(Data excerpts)
=== Section Start ===
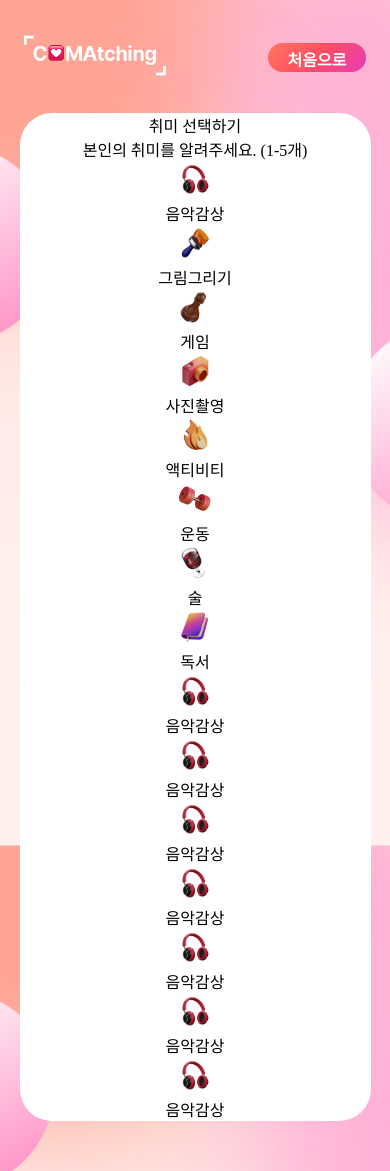
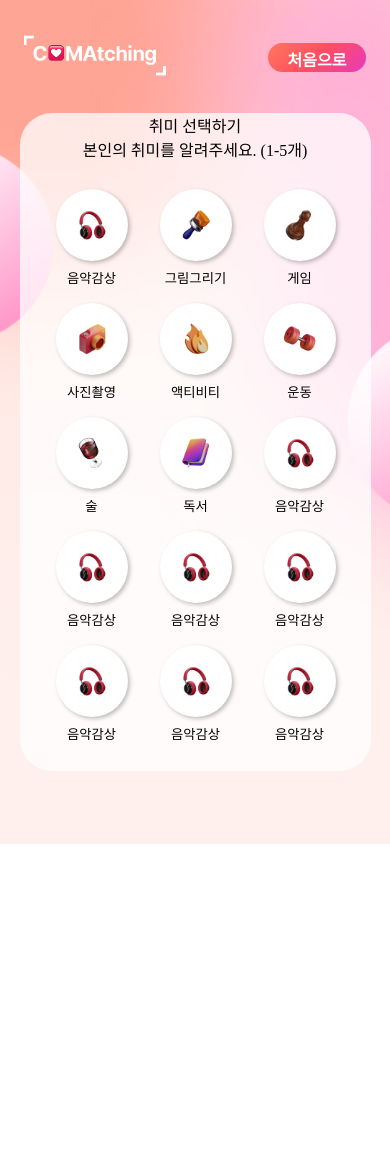
Before and after one commit to alpaka206/COMAtching_FE, a React (Create React App) app: page /Hobby in a window 390 px wide. After the commit the page ends 844 px from the top, so only its background shows below. Built offline with nearby package versions, Linux system fonts and the light colour scheme.

Commit message:
feat. firebase deploy comatest

```diff
--- a/package.json
+++ b/package.json
@@ -30,8 +30,6 @@
   },
   "scripts": {
     "start": "react-scripts start",
-    "dev": "vite",
-    "vite build": "vite build",
     "build": "react-scripts build",
     "test": "react-scripts test",
     "eject": "react-scripts eject",
--- /dev/null
+++ b/public/404.html
@@ -0,0 +1,33 @@
+<!DOCTYPE html>
+<html>
+  <head>
+    <meta charset="utf-8">
+    <meta name="viewport" content="width=device-width, initial-scale=1">
+    <title>Page Not Found</title>
+
+    <style media="screen">
+      body { background: #ECEFF1; color: rgba(0,0,0,0.87); font-family: Roboto, Helvetica, Arial, sans-serif; margin: 0; padding: 0; }
+      #message { background: white; max-width: 360px; margin: 100px auto 16px; padding: 32px 24px 16px; border-radius: 3px; }
+      #message h3 { color: #888; font-weight: normal; font-size: 16px; margin: 16px 0 12px; }
+      #message h2 { color: #ffa100; font-weight: bold; font-size: 16px; margin: 0 0 8px; }
+      #message h1 { font-size: 22px; font-weight: 300; color: rgba(0,0,0,0.6); margin: 0 0 16px;}
+      #message p { line-height: 140%; margin: 16px 0 24px; font-size: 14px; }
+      #message a { display: block; text-align: center; background: #039be5; text-transform: uppercase; text-decoration: none; color: white; padding: 16px; border-radius: 4px; }
+      #message, #message a { box-shadow: 0 1px 3px rgba(0,0,0,0.12), 0 1px 2px rgba(0,0,0,0.24); }
+      #load { color: rgba(0,0,0,0.4); text-align: center; font-size: 13px; }
+      @media (max-width: 600px) {
+        body, #message { margin-top: 0; background: white; box-shadow: none; }
+        body { border-top: 16px solid #ffa100; }
+      }
+    </style>
+  </head>
+  <body>
+    <div id="message">
+      <h2>404</h2>
+      <h1>Page Not Found</h1>
+      <p>The specified file was not found on this website. Please check the URL for mistakes and try again.</p>
+      <h3>Why am I seeing this?</h3>
+      <p>This page was generated by the Firebase Command-Line Interface. To modify it, edit the <code>404.html</code> file in your project's configured <code>public</code> directory.</p>
+    </div>
+  </body>
+</html>
--- a/public/index.html
+++ b/public/index.html
@@ -2,39 +2,18 @@
 <html lang="ko">
   <head>
     <meta charset="utf-8" />
-    <link rel="icon" href="%PUBLIC_URL%/favicon.ico" />
     <meta name="viewport" content="width=device-width, initial-scale=1" />
     <meta name="theme-color" content="#000000" />
     <meta name="description" content="Comatching" />
     <link rel="apple-touch-icon" href="%PUBLIC_URL%/icon.png" />
-    <!--
-      manifest.json provides metadata used when your web app is installed on a
-      user's mobile device or desktop. See https://developers.google.com/web/fundamentals/web-app-manifest/
-    -->
-    <link rel="manifest" href="%PUBLIC_URL%/manifest.json" />
-    <!--
-      Notice the use of %PUBLIC_URL% in the tags above.
-      It will be replaced with the URL of the `public` folder during the build.
-      Only files inside the `public` folder can be referenced from the HTML.
 
-      Unlike "/favicon.ico" or "favicon.ico", "%PUBLIC_URL%/favicon.ico" will
-      work correctly both with client-side routing and a non-root public URL.
-      Learn how to configure a non-root public URL by running `npm run build`.
-    -->
+    <link rel="manifest" href="manifest.json" />
+    <link rel="icon" href="favicon.ico" />
+
     <title>Comatching</title>
   </head>
   <body>
     <noscript>You need to enable JavaScript to run this app.</noscript>
     <div id="root"></div>
-    <!--
-      This HTML file is a template.
-      If you open it directly in the browser, you will see an empty page.
-
-      You can add webfonts, meta tags, or analytics to this file.
-      The build step will place the bundled scripts into the <body> tag.
-
-      To begin the development, run `npm start` or `yarn start`.
-      To create a production bundle, use `npm run build` or `yarn build`.
-    -->
   </body>
 </html>
--- a/src/App.css
+++ b/src/App.css
@@ -217,7 +217,7 @@
 
 .content {
   text-align: center;
-  background: #ffffff;
+  background-color: rgba(255, 255, 255, 0.75);
   width: 90%;
   margin: auto;
   display: inline-block;
--- a/src/App.js
+++ b/src/App.js
@@ -17,6 +17,7 @@
 import { BrowserRouter, Route, Routes } from "react-router-dom";
 import "./App.css";
 import MakeCode from "./pages/MakeCode";
+
 function App() {
   return (
     <RecoilRoot>
--- a/src/Atoms.js
+++ b/src/Atoms.js
@@ -13,7 +13,7 @@
     gender: true,
     mbti: "ESTJ",
     chance: 0,
-    isLoggedIn: true,
+    isLoggedIn: false,
   },
 });
 
--- /dev/null
+++ b/src/css/pages/Hobbyform.css
@@ -0,0 +1,31 @@
+/* Form.css 파일 */
+
+.hobby-grid {
+  display: grid;
+  grid-template-columns: repeat(
+    3,
+    1fr
+  ); /* 각 행에 3개의 아이템이 올 수 있도록 */
+  padding: 20px;
+}
+
+.hobby-item {
+  display: flex;
+  flex-direction: column;
+  align-items: center;
+  border: 0;
+  background-color: transparent;
+}
+
+.hobby-item img {
+  background-color: #ffffff;
+  width: 36px;
+  height: 36px;
+  padding: 18px;
+  border-radius: 50%; /* 동그라미 모양 */
+  box-shadow: 2px 2px 4px rgba(0, 0, 0, 0.25); /* drop shadow */
+  margin-bottom: 7px;
+}
+.hobby-item:focus img {
+  box-shadow: inset 2px 2px 4px rgba(0, 0, 0, 0.25); /* innershadow 효과 */
+}
--- a/src/pages/Hobbyform.js
+++ b/src/pages/Hobbyform.js
@@ -1,10 +1,15 @@
 import React, { useState } from "react";
 import { useNavigate } from "react-router-dom";
 import HeaderNav from "../components/HeaderNav";
-import "../css/pages/Form.css";
+import "../css/pages/Hobbyform.css";
 
 function Hobbyform() {
   const navigate = useNavigate();
+  const [selectedHobbyIndex, setSelectedHobbyIndex] = useState(null);
+
+  const handleHobbyClick = (index) => {
+    setSelectedHobbyIndex(index);
+  };
 
   return (
     <div className="container">
@@ -12,105 +17,46 @@
       <div className="content">
         <div>취미 선택하기</div>
         <div>본인의 취미를 알려주세요. (1-5개)</div>
-        <div>
-          <img
-            src={process.env.PUBLIC_URL + `assets/music.svg`}
-            alt="음악감상"
-          />
-          <div>음악감상</div>
-        </div>
-        <div>
-          <img
-            src={process.env.PUBLIC_URL + `assets/draw.svg`}
-            alt="그림그리기"
-          />
-          <div>그림그리기</div>
-        </div>
-        <div>
-          <img src={process.env.PUBLIC_URL + `assets/game.svg`} alt="게임" />
-          <div>게임</div>
-        </div>
-        <div>
-          <img
-            src={process.env.PUBLIC_URL + `assets/photo.svg`}
-            alt="사진촬영"
-          />
-          <div>사진촬영</div>
-        </div>
-        <div>
-          <img
-            src={process.env.PUBLIC_URL + `assets/activity.svg`}
-            alt="액티비티"
-          />
-          <div>액티비티</div>
-        </div>
-        <div>
-          <img
-            src={process.env.PUBLIC_URL + `assets/exercise.svg`}
-            alt="운동"
-          />
-          <div>운동</div>
-        </div>
-        <div>
-          <img src={process.env.PUBLIC_URL + `assets/alcohol.svg`} alt="술" />
-          <div>술</div>
-        </div>
-        <div>
-          <img src={process.env.PUBLIC_URL + `assets/read.svg`} alt="독서" />
-          <div>독서</div>
-        </div>
-        <div>
-          <img
-            src={process.env.PUBLIC_URL + `assets/music.svg`}
-            alt="음악감상"
-          />
-          <div>음악감상</div>
-        </div>
-        <div>
-          <img
-            src={process.env.PUBLIC_URL + `assets/music.svg`}
-            alt="음악감상"
-          />
-          <div>음악감상</div>
-        </div>
-        <div>
-          <img
-            src={process.env.PUBLIC_URL + `assets/music.svg`}
-            alt="음악감상"
-          />
-          <div>음악감상</div>
-        </div>
-        <div>
-          <img
-            src={process.env.PUBLIC_URL + `assets/music.svg`}
-            alt="음악감상"
-          />
-          <div>음악감상</div>
-        </div>
-        <div>
-          <img
-            src={process.env.PUBLIC_URL + `assets/music.svg`}
-            alt="음악감상"
-          />
-          <div>음악감상</div>
-        </div>
-        <div>
-          <img
-            src={process.env.PUBLIC_URL + `assets/music.svg`}
-            alt="음악감상"
-          />
-          <div>음악감상</div>
-        </div>
-        <div>
-          <img
-            src={process.env.PUBLIC_URL + `assets/music.svg`}
-            alt="음악감상"
-          />
-          <div>음악감상</div>
+        <div className="hobby-grid">
+          {/* 취미 아이콘 그리드 */}
+          {hobbyIcons.map((hobby, index) => (
+            <button
+              key={index}
+              className={`hobby-item ${
+                selectedHobbyIndex === index ? "selected" : ""
+              }`}
+              onClick={() => handleHobbyClick(index)}
+            >
+              <img
+                src={process.env.PUBLIC_URL + `assets/${hobby.image}.svg`}
+                alt={hobby.alt}
+              />
+              <div>{hobby.label}</div>
+            </button>
+          ))}
         </div>
       </div>
     </div>
   );
 }
 
+// 각 취미에 대한 아이콘 및 레이블 데이터 배열
+const hobbyIcons = [
+  { image: "music", alt: "음악감상", label: "음악감상" },
+  { image: "draw", alt: "그림그리기", label: "그림그리기" },
+  { image: "game", alt: "게임", label: "게임" },
+  { image: "photo", alt: "사진촬영", label: "사진촬영" },
+  { image: "activity", alt: "액티비티", label: "액티비티" },
+  { image: "exercise", alt: "운동", label: "운동" },
+  { image: "alcohol", alt: "술", label: "술" },
+  { image: "read", alt: "독서", label: "독서" },
+  { image: "music", alt: "음악감상", label: "음악감상" },
+  { image: "music", alt: "음악감상", label: "음악감상" },
+  { image: "music", alt: "음악감상", label: "음악감상" },
+  { image: "music", alt: "음악감상", label: "음악감상" },
+  { image: "music", alt: "음악감상", label: "음악감상" },
+  { image: "music", alt: "음악감상", label: "음악감상" },
+  { image: "music", alt: "음악감상", label: "음악감상" },
+];
+
 export default Hobbyform;
```
Also changed, not shown: firebase.json, 2 other files (tests, documents, lock files or other folders).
=== Section End ===
About this task -> Could you return all lines from the data above that contain the string "device"?

Expected output ->
+    <meta name="viewport" content="width=device-width, initial-scale=1">
     <meta name="viewport" content="width=device-width, initial-scale=1" />
-      user's mobile device or desktop. See https://developers.google.com/web/fundamentals/web-app-manifest/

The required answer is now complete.